On the other hand, this feature of playing highs played a plus when listening to songs from heavy genres. They were played with the utmost intelligibility and pressure, while the flaws in the information are minimal, and in some places they did not interfere with getting their portion of the drive at all. The effect of listening to Guns N`Roses on 60 XTi is impressive – you want to put on a biker jacket, sit on a Harley Davidson and drive off into the sunset, taking 60 XTi with you.
Working out the low-frequency range in terms of speed characteristics is beyond praise. Lamb of God with the song “Memento Mori” will not allow you to lie: the rhythm of the drums was traced until the last beat, none of them drowned in the abyss of guitar riffs.
High frequencies as a reason for a separate chapter
The attentive reader should have noticed that almost all ranges have already been decomposed into shelves, but HF has still remained on the sidelines. Let’s restore justice by highlighting a separate chapter for their discussion. Moreover, they deserve it!
For the first time in today’s test, the high frequencies were noticed when listening to excellent orchestral recordings from the Kenichi Tsunoda Big Band. In most of their tracks, HF is recorded with approximate quality and extends far beyond the human-audible range.
Of course, this is too much, considering the threshold of 25 kHz for the 60 XTi and the upper bar of 16 kHz for my hearing. But even this threshold of perception is quite enough to feel at what level is the elaboration of high frequencies in MartinLogan Motion 60 XTi. And this level is quite high.
On first impressions – quantitatively there are not so many high frequencies. Perhaps less than I’m used to hearing. However, after some time, the understanding comes that the rate here was made on their quality, and the quantity turned out to be exactly such as not to become annoying and not pull the blanket over yourself.
When the ear adapted, the diverse world of percussion appeared before it, which has a body, a clear tone and correct decays. And the delicacy with which the Motion XT driver opens this world to the listener is sometimes mesmerizing. Interrupting listening to Jonny Griffin’s “Hush-A-Bye” was beyond my strength.
The delicacy of this range is also expressed in an interesting moment: when a recording has “roughness” in the HF region, in most cases they will be skillfully worked out without harming the listener by focusing on them.
Overall, this high end quality is a good complement to the emotional, sometimes intimate mids and accurate bass.

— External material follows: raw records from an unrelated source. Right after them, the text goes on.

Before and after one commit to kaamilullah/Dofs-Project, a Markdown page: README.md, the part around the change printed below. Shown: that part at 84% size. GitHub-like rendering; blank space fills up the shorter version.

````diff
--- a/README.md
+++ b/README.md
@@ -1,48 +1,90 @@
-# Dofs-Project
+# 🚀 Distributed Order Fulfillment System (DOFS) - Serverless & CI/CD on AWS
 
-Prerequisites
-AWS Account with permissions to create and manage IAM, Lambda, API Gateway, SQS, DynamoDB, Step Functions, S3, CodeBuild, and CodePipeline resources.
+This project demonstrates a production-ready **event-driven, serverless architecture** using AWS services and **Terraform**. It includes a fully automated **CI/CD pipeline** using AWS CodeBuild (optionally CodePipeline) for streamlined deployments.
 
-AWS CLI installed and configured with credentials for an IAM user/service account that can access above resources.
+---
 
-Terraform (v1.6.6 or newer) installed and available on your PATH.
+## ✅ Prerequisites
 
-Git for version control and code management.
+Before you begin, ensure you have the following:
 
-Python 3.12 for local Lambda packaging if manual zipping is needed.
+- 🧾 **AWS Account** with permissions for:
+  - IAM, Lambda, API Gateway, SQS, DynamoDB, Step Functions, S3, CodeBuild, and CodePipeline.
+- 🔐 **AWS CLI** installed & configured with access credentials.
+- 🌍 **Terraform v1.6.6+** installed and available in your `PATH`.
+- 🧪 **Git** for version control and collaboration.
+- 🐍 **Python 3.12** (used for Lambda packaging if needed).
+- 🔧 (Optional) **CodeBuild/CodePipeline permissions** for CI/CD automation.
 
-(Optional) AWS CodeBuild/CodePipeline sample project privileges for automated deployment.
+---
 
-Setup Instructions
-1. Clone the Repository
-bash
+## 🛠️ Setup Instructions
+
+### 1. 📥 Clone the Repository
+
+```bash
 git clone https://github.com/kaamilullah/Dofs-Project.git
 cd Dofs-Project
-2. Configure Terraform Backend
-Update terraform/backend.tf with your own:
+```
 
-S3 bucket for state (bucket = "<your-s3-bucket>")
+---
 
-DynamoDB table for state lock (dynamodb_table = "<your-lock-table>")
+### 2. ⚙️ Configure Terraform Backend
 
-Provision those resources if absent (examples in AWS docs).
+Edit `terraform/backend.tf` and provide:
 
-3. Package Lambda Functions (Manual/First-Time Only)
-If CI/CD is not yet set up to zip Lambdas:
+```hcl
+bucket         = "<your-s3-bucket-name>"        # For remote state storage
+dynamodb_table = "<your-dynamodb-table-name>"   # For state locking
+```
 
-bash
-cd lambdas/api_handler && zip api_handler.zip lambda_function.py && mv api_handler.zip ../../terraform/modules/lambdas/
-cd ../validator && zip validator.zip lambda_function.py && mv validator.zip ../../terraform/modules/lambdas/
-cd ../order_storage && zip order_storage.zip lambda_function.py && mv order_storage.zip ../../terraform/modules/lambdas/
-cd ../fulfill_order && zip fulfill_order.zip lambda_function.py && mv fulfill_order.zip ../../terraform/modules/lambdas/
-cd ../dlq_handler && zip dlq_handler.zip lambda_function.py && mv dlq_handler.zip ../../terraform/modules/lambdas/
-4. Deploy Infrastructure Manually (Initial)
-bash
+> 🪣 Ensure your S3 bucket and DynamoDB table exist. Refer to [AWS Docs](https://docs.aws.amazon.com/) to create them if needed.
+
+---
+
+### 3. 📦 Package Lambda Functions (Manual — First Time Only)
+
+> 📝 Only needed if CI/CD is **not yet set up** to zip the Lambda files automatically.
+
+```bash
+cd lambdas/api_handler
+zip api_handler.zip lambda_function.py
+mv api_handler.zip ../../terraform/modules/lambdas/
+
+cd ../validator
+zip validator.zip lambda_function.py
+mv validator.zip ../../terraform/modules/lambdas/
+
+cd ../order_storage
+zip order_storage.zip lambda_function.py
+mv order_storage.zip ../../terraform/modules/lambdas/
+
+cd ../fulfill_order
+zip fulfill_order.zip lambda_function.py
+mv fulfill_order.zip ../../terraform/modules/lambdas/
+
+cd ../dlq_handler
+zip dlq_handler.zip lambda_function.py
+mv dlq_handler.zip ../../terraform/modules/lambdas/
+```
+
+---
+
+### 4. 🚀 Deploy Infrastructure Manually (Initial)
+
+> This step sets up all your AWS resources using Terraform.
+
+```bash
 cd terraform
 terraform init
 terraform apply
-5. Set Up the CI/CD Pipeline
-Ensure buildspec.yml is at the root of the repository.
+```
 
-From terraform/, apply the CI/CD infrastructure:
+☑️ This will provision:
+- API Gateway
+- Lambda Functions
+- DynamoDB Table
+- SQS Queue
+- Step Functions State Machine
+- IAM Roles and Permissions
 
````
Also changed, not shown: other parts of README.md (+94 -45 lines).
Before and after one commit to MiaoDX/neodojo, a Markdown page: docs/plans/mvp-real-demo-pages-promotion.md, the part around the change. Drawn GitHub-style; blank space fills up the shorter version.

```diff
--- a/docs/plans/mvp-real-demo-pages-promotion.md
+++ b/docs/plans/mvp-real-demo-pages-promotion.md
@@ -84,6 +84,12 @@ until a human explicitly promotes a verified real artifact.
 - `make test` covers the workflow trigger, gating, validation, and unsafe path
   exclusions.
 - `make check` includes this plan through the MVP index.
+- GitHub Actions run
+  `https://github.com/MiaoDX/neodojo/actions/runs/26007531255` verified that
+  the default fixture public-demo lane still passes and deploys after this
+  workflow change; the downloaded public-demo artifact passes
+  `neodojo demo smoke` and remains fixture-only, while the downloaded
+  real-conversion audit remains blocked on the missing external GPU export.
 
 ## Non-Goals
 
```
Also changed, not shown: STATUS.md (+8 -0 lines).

It seems that MartinLogan Motion 60 XTi are quite capable of opposing themselves as a driving and delicate alternative to the “flashy high end”. At the head of these speakers is clearly comfortable, long, rhythm-filled listening, which will not tire with excessive harshness and unnecessary accents, but will allow you to fully enjoy any genre with a glass of your favorite drink. At the same time, the detail of sound and nuances will not only not be hidden from the listener’s attention, but will also add zest to the overall emotionality of the sound.